Pregnancy v autism.

A trio of researchers has discovered that if there is a short interval between first and second babies, the second one has an increased risk of autism.

The researchers looked at 660,000 pairs of siblings born in California between 1992 and 2002, where the first-born did not have autism. Then they compared the rates of autism in the second sibling, using the interval between when the mother first gave birth and when she became pregnant again.

Compared to an interval of 3+ years, an interval of 2-3 years resulted in an increase in the risk of autism by 27%, while 1-2 years increased the risk by 87% and under 1 year increased the risk by 139%.

The researchers checked their work using pairs of siblings where the 1st born had autism, and again found the second was at even greater risk if the interval was less than 3 years.

Experts in autism are cautioning that although the study appears sound, it is normal to wait for results to be replicated in a different group of people.

However, other studies have shown an increased risk of schizophrenia in the second born where there is a short interval between pregnancies.

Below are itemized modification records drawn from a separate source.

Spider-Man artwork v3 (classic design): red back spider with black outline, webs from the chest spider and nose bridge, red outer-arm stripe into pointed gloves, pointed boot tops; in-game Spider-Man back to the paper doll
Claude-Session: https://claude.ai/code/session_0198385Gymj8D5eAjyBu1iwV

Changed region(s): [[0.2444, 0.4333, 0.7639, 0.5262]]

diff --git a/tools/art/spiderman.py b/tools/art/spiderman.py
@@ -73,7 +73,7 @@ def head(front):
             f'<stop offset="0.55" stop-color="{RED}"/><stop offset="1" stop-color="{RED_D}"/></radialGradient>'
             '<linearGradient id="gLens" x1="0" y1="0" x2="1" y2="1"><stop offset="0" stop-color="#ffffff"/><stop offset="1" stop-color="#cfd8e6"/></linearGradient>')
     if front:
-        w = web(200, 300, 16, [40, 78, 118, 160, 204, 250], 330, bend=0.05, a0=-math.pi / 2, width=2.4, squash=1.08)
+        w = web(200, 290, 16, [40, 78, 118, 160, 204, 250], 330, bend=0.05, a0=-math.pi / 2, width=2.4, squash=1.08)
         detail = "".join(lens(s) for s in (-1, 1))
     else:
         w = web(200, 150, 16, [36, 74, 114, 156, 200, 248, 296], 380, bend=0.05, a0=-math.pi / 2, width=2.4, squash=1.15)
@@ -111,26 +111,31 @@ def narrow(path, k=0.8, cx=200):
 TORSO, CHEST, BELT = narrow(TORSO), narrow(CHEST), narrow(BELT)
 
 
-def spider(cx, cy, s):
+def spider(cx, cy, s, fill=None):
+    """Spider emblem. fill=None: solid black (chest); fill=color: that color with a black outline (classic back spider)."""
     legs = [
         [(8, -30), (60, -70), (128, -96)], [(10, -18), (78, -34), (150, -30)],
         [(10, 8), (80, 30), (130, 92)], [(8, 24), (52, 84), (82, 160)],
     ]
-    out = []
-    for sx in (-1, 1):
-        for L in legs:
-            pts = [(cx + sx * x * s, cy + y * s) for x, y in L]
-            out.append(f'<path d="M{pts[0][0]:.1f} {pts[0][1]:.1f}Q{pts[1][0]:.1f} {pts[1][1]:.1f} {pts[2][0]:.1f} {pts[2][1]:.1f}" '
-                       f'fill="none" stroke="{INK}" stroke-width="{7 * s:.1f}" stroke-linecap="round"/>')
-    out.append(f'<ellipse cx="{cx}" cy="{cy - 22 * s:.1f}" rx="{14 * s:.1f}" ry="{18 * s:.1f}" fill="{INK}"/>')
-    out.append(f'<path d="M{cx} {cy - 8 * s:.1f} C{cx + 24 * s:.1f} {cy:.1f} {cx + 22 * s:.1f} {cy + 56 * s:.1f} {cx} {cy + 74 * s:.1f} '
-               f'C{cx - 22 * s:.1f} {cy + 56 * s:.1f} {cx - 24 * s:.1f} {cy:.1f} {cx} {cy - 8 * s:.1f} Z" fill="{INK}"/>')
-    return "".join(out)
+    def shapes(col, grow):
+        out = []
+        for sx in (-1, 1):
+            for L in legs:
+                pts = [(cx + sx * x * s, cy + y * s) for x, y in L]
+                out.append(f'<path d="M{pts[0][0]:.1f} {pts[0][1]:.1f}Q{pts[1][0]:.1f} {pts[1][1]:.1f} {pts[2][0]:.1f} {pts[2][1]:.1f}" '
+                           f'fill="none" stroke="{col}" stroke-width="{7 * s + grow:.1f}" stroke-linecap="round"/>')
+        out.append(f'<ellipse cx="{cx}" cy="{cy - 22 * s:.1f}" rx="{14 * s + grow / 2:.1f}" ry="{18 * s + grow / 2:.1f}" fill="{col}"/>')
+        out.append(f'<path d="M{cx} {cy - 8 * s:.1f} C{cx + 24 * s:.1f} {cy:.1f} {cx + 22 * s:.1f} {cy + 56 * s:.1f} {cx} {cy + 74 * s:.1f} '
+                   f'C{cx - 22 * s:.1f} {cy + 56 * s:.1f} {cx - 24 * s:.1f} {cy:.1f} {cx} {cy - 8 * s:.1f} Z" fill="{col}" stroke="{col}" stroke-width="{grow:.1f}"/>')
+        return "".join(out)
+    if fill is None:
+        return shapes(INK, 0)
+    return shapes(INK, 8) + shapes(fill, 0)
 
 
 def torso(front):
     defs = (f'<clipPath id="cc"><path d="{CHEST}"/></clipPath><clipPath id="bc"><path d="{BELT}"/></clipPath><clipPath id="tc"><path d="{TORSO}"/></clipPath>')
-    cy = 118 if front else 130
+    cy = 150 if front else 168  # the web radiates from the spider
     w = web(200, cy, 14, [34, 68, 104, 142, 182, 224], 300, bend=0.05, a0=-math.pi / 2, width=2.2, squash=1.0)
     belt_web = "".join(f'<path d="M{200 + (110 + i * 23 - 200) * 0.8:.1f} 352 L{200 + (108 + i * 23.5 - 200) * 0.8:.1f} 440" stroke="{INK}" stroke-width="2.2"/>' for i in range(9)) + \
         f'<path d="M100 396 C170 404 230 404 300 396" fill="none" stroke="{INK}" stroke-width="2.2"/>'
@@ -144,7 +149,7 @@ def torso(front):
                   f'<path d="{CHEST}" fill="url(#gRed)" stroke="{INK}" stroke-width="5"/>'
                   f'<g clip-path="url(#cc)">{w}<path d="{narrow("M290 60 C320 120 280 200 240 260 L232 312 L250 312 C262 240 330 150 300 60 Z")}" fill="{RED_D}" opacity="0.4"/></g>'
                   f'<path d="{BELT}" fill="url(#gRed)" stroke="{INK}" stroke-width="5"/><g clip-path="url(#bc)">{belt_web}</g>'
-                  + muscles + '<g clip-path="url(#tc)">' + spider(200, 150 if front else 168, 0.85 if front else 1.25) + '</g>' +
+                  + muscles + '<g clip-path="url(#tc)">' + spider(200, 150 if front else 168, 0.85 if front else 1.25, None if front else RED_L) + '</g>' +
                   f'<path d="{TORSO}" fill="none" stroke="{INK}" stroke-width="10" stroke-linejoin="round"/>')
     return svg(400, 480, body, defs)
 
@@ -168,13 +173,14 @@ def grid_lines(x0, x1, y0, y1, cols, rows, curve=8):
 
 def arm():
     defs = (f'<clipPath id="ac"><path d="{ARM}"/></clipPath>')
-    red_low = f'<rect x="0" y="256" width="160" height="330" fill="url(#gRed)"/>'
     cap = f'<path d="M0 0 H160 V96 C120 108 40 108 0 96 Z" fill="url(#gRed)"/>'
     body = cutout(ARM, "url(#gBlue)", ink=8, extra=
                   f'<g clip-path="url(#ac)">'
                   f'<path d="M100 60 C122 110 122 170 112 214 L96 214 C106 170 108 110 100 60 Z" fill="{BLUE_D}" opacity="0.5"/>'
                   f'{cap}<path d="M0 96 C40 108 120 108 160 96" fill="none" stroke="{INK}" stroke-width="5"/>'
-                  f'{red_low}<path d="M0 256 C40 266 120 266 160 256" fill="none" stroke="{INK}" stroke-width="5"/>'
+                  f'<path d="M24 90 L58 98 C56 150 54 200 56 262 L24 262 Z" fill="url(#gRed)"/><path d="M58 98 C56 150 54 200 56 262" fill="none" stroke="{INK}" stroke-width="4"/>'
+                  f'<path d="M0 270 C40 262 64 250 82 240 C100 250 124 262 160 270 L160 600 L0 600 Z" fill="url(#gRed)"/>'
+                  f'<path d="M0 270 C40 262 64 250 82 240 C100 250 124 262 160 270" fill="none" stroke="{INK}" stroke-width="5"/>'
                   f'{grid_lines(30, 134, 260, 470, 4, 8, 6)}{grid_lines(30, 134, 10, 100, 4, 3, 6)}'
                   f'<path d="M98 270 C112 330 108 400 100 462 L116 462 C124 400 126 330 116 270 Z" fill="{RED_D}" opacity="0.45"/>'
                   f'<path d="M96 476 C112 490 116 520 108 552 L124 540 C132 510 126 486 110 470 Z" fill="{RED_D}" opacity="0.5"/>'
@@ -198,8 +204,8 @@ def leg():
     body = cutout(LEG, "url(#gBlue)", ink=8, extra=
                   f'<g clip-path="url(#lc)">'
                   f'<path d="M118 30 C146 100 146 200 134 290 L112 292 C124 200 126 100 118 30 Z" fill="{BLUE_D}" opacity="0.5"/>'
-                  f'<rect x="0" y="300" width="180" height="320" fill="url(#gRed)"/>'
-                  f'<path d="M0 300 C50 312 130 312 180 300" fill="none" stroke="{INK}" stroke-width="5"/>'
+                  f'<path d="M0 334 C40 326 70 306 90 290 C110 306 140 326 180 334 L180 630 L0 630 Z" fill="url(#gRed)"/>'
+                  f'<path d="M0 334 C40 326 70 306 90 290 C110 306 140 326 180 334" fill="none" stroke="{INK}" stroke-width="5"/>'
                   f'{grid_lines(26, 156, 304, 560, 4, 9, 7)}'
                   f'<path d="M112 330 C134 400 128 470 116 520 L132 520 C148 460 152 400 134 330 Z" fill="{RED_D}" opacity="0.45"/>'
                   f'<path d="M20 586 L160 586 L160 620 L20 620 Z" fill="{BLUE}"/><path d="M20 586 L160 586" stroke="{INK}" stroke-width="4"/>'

While other problems such as being severely pre-term are also linked to increased risk of autism.

Collectively, these suggest that a short interval increases the chance that the second child’s neural development is impacted.

The researchers speculated that the reason might be a depleted level of nutrients such as folate or iron, or elevated stress levels.

Until a mechanism is established, this would suggest mothers falling pregnant within 3 years of last giving birth should make sure their nutrients follow medical recommendations closely, and put practices in place to cut stress.

January 10, 2011 Posted by | Autism, Brain, Child Health, Diet, Minerals, Pregnancy, Stress, Success, Vitamins | Leave a comment